Format

Send to

Choose Destination
See comment in PubMed Commons below
Leuk Lymphoma. 1993 Jan;9(1-2):157-64.

Cytogenetic rearrangement of C-MYC oncogene occurs prior to infection with Epstein-Barr virus in the monoclonal malignant B cells from an AIDS patient.

Author information

  • 1Istituto Nazionale per la Ricerca sul Cancro, IST, Laboratorio di Immunologia Clinica, Genova, Italy.

Abstract
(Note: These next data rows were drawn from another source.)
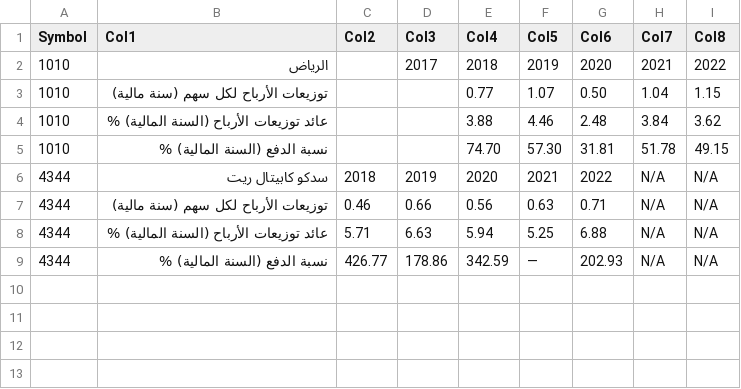
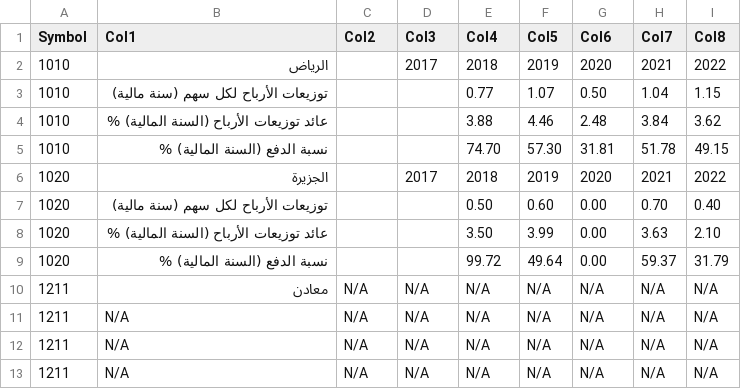
Before and after one commit to SoloSaudiDeveloper/shares, a CSV file: percentage.csv, drawn as a sheet.

Commit message:
Update output CSV file and percentage

```diff
--- a/percentage.csv
+++ b/percentage.csv
@@ -5,5 +5,9 @@
 1010,نسبة الدفع (السنة المالية) %,,,74.70,57.30,31.81,51.78,49.15
-4344,سدكو كابيتال ريت,2018,2019,2020,2021,2022,N/A,N/A
-4344,توزيعات الأرباح لكل سهم (سنة مالية),0.46,0.66,0.56,0.63,0.71,N/A,N/A
-4344,عائد توزيعات الأرباح (السنة المالية) %,5.71,6.63,5.94,5.25,6.88,N/A,N/A
-4344,نسبة الدفع (السنة المالية) %,426.77,178.86,342.59,—,202.93,N/A,N/A
+1020,الجزيرة,,2017,2018,2019,2020,2021,2022
+1020,توزيعات الأرباح لكل سهم (سنة مالية),,,0.50,0.60,0.00,0.70,0.40
+1020,عائد توزيعات الأرباح (السنة المالية) %,,,3.50,3.99,0.00,3.63,2.10
+1020,نسبة الدفع (السنة المالية) %,,,99.72,49.64,0.00,59.37,31.79
+1211,معادن,N/A,N/A,N/A,N/A,N/A,N/A,N/A
+1211,N/A,N/A,N/A,N/A,N/A,N/A,N/A,N/A
+1211,N/A,N/A,N/A,N/A,N/A,N/A,N/A,N/A
+1211,N/A,N/A,N/A,N/A,N/A,N/A,N/A,N/A
```
Also changed, not shown: OutputResults.csv.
Two cell lines were originated from the peripheral blood (PB-LAM) and bone-marrow (BM-LAM) of a patient with Burkitt-type acute lymphoblastic leukemia and AIDS. 26 and 7 clones were isolated from PB-LAM and BM-LAM respectively by limiting dilution. All of these had surface IgM lambda and the CD10 marker with low to absent CD23, CD30, CD39 and surface adhesion molecules. Furthermore, they shared the same chromosomal abnormalities (trisomy 7 and t(8;14) translocation) and the same rearrangements of immunoglobulin L and H chain and of c-myc gene loci. These features are those most frequently found in Burkitt's lymphoma (BL) cells and were different from those of the parental cell lines, which, besides cells identical to those of the malignant clones, also contained normal lymphoblastoid cells. Therefore, the cloning procedure used selected for the growth of cells with malignant features. EBV latent antigens were detected in all clones by Western blotting and their pattern of expression resembled that usually observed in BL cells. All the clones were positive for the EBV genome by Southern blotting and had monomorphic EBV-fused termini as determined by using cDNA probes specific for sequences at either end of the viral genome. However, the clones derived from PB-LAM had EBV fused termini of a different size from that of the clones derived from BM-LAM. The presence of different EBV-fused termini in otherwise monoclonal malignant cells indicate that EBV infection was possibly a late event in lymphomagenesis following rearrangement of the c-myc and the Ig gene loci.

PMID:
8386576
DOI:
10.3109/10428199309148520
[PubMed - indexed for MEDLINE]
PubMed Commons home

PubMed Commons

0 comments
How to join PubMed Commons

    Supplemental Content

    Full text links

    Icon for Taylor & Francis
    Loading ...
    Support Center